_Exercise inputs_.
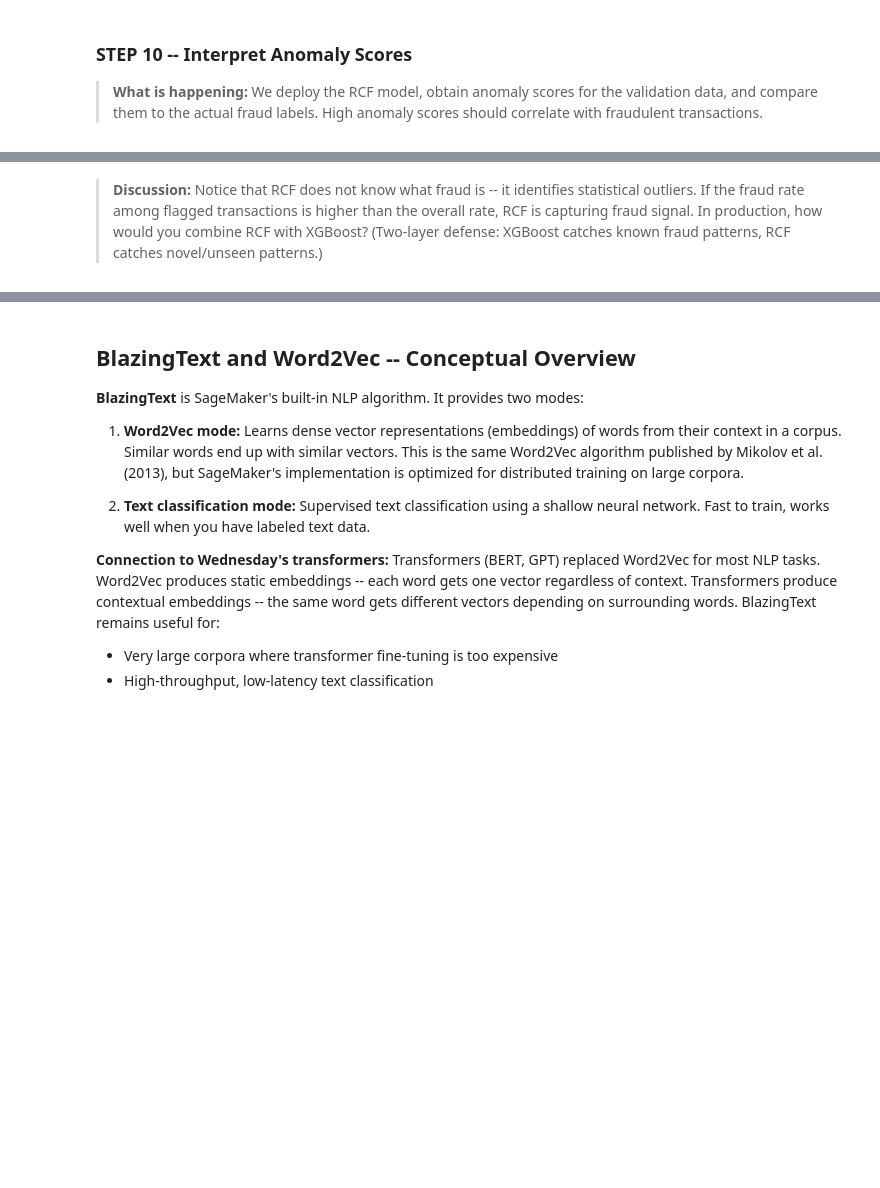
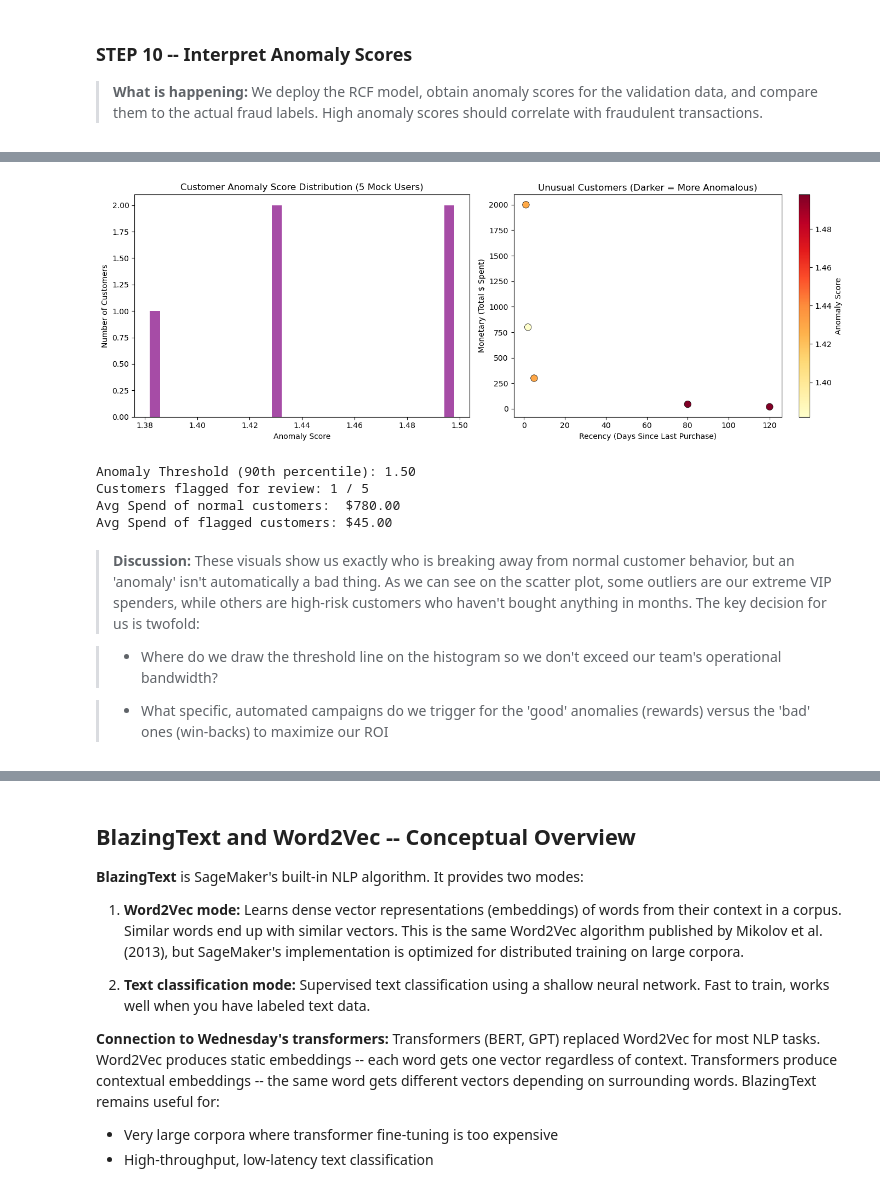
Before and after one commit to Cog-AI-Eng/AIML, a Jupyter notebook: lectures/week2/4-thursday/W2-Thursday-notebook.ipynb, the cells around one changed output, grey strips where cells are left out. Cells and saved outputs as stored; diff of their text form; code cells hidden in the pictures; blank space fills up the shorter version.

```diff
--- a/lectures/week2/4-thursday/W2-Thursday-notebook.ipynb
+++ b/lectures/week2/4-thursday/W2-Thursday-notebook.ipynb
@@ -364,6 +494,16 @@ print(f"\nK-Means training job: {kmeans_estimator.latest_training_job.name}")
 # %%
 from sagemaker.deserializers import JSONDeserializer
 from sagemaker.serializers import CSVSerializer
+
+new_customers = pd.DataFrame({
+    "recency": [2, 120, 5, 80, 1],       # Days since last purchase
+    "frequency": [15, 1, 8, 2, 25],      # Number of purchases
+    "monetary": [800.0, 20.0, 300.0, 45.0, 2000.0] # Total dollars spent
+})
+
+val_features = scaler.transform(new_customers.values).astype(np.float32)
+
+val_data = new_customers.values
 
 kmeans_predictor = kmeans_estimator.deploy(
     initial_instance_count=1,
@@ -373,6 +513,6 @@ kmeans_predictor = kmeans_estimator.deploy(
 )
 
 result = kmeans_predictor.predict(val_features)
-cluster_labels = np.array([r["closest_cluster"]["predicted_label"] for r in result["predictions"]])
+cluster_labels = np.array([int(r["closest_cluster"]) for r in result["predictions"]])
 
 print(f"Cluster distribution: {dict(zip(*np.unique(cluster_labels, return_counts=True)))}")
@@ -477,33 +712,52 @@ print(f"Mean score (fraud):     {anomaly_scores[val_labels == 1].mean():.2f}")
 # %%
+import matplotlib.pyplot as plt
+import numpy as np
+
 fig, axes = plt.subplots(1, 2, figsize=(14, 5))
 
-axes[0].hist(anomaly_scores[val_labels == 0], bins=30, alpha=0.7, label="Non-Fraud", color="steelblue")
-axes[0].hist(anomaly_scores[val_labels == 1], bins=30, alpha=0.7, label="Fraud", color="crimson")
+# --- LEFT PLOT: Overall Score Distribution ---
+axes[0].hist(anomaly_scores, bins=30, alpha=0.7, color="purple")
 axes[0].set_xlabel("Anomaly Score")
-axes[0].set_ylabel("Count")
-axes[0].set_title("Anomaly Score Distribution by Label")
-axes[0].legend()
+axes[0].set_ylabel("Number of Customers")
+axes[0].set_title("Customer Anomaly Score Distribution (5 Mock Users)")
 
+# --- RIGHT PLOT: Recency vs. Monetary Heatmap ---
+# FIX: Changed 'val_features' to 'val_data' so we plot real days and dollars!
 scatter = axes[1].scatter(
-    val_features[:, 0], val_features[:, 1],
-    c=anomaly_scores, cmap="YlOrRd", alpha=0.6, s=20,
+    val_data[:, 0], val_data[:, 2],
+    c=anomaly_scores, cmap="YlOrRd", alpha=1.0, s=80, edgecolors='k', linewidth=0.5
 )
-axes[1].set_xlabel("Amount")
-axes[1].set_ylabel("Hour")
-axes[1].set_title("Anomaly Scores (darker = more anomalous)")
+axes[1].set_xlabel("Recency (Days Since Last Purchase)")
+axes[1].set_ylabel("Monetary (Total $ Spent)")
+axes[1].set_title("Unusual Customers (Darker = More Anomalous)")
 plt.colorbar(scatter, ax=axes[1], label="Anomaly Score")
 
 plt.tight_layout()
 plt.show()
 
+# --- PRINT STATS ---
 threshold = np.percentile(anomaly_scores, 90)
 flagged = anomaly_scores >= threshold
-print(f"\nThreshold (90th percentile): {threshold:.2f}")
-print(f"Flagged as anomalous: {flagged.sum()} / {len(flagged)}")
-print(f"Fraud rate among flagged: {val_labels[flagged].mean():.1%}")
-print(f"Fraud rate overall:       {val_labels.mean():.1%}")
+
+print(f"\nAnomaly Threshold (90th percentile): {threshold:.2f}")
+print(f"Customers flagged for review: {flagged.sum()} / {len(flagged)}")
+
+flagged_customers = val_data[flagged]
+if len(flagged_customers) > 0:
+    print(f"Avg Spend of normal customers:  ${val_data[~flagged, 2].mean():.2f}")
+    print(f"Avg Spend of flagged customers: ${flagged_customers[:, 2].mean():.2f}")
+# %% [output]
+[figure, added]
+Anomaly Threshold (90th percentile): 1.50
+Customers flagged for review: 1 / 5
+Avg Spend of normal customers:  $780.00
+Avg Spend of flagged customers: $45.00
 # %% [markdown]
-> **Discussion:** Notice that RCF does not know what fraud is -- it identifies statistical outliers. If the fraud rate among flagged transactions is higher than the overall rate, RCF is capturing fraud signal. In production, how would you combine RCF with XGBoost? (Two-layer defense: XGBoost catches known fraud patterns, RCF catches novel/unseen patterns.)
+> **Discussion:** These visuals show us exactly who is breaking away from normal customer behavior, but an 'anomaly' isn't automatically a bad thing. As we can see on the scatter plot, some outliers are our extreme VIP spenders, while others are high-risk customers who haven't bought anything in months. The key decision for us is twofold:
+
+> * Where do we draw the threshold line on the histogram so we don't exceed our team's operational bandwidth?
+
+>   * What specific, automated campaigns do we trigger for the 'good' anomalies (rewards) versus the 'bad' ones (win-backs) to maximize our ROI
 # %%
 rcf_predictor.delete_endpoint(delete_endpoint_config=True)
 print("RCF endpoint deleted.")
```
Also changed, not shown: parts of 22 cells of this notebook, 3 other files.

_Exercise goal_.
Go through the data and return every word of it verbatim, leaving out the pictures.

_Response below_.
Before and after one commit to Cog-AI-Eng/AIML, a Jupyter notebook: lectures/week2/4-thursday/W2-Thursday-notebook.ipynb, the cells around one changed output, grey strips where cells are left out. Cells and saved outputs as stored; diff of their text form; code cells hidden in the pictures; blank space fills up the shorter version.

```diff
--- a/lectures/week2/4-thursday/W2-Thursday-notebook.ipynb
+++ b/lectures/week2/4-thursday/W2-Thursday-notebook.ipynb
@@ -364,6 +494,16 @@ print(f"\nK-Means training job: {kmeans_estimator.latest_training_job.name}")
 # %%
 from sagemaker.deserializers import JSONDeserializer
 from sagemaker.serializers import CSVSerializer
+
+new_customers = pd.DataFrame({
+    "recency": [2, 120, 5, 80, 1],       # Days since last purchase
+    "frequency": [15, 1, 8, 2, 25],      # Number of purchases
+    "monetary": [800.0, 20.0, 300.0, 45.0, 2000.0] # Total dollars spent
+})
+
+val_features = scaler.transform(new_customers.values).astype(np.float32)
+
+val_data = new_customers.values
 
 kmeans_predictor = kmeans_estimator.deploy(
     initial_instance_count=1,
@@ -373,6 +513,6 @@ kmeans_predictor = kmeans_estimator.deploy(
 )
 
 result = kmeans_predictor.predict(val_features)
-cluster_labels = np.array([r["closest_cluster"]["predicted_label"] for r in result["predictions"]])
+cluster_labels = np.array([int(r["closest_cluster"]) for r in result["predictions"]])
 
 print(f"Cluster distribution: {dict(zip(*np.unique(cluster_labels, return_counts=True)))}")
@@ -477,33 +712,52 @@ print(f"Mean score (fraud):     {anomaly_scores[val_labels == 1].mean():.2f}")
 # %%
+import matplotlib.pyplot as plt
+import numpy as np
+
 fig, axes = plt.subplots(1, 2, figsize=(14, 5))
 
-axes[0].hist(anomaly_scores[val_labels == 0], bins=30, alpha=0.7, label="Non-Fraud", color="steelblue")
-axes[0].hist(anomaly_scores[val_labels == 1], bins=30, alpha=0.7, label="Fraud", color="crimson")
+# --- LEFT PLOT: Overall Score Distribution ---
+axes[0].hist(anomaly_scores, bins=30, alpha=0.7, color="purple")
 axes[0].set_xlabel("Anomaly Score")
-axes[0].set_ylabel("Count")
-axes[0].set_title("Anomaly Score Distribution by Label")
-axes[0].legend()
+axes[0].set_ylabel("Number of Customers")
+axes[0].set_title("Customer Anomaly Score Distribution (5 Mock Users)")
 
+# --- RIGHT PLOT: Recency vs. Monetary Heatmap ---
+# FIX: Changed 'val_features' to 'val_data' so we plot real days and dollars!
 scatter = axes[1].scatter(
-    val_features[:, 0], val_features[:, 1],
-    c=anomaly_scores, cmap="YlOrRd", alpha=0.6, s=20,
+    val_data[:, 0], val_data[:, 2],
+    c=anomaly_scores, cmap="YlOrRd", alpha=1.0, s=80, edgecolors='k', linewidth=0.5
 )
-axes[1].set_xlabel("Amount")
-axes[1].set_ylabel("Hour")
-axes[1].set_title("Anomaly Scores (darker = more anomalous)")
+axes[1].set_xlabel("Recency (Days Since Last Purchase)")
+axes[1].set_ylabel("Monetary (Total $ Spent)")
+axes[1].set_title("Unusual Customers (Darker = More Anomalous)")
 plt.colorbar(scatter, ax=axes[1], label="Anomaly Score")
 
 plt.tight_layout()
 plt.show()
 
+# --- PRINT STATS ---
 threshold = np.percentile(anomaly_scores, 90)
 flagged = anomaly_scores >= threshold
-print(f"\nThreshold (90th percentile): {threshold:.2f}")
-print(f"Flagged as anomalous: {flagged.sum()} / {len(flagged)}")
-print(f"Fraud rate among flagged: {val_labels[flagged].mean():.1%}")
-print(f"Fraud rate overall:       {val_labels.mean():.1%}")
+
+print(f"\nAnomaly Threshold (90th percentile): {threshold:.2f}")
+print(f"Customers flagged for review: {flagged.sum()} / {len(flagged)}")
+
+flagged_customers = val_data[flagged]
+if len(flagged_customers) > 0:
+    print(f"Avg Spend of normal customers:  ${val_data[~flagged, 2].mean():.2f}")
+    print(f"Avg Spend of flagged customers: ${flagged_customers[:, 2].mean():.2f}")
+# %% [output]
+[figure, added]
+Anomaly Threshold (90th percentile): 1.50
+Customers flagged for review: 1 / 5
+Avg Spend of normal customers:  $780.00
+Avg Spend of flagged customers: $45.00
 # %% [markdown]
-> **Discussion:** Notice that RCF does not know what fraud is -- it identifies statistical outliers. If the fraud rate among flagged transactions is higher than the overall rate, RCF is capturing fraud signal. In production, how would you combine RCF with XGBoost? (Two-layer defense: XGBoost catches known fraud patterns, RCF catches novel/unseen patterns.)
+> **Discussion:** These visuals show us exactly who is breaking away from normal customer behavior, but an 'anomaly' isn't automatically a bad thing. As we can see on the scatter plot, some outliers are our extreme VIP spenders, while others are high-risk customers who haven't bought anything in months. The key decision for us is twofold:
+
+> * Where do we draw the threshold line on the histogram so we don't exceed our team's operational bandwidth?
+
+>   * What specific, automated campaigns do we trigger for the 'good' anomalies (rewards) versus the 'bad' ones (win-backs) to maximize our ROI
 # %%
 rcf_predictor.delete_endpoint(delete_endpoint_config=True)
 print("RCF endpoint deleted.")
```
Also changed, not shown: parts of 22 cells of this notebook, 3 other files.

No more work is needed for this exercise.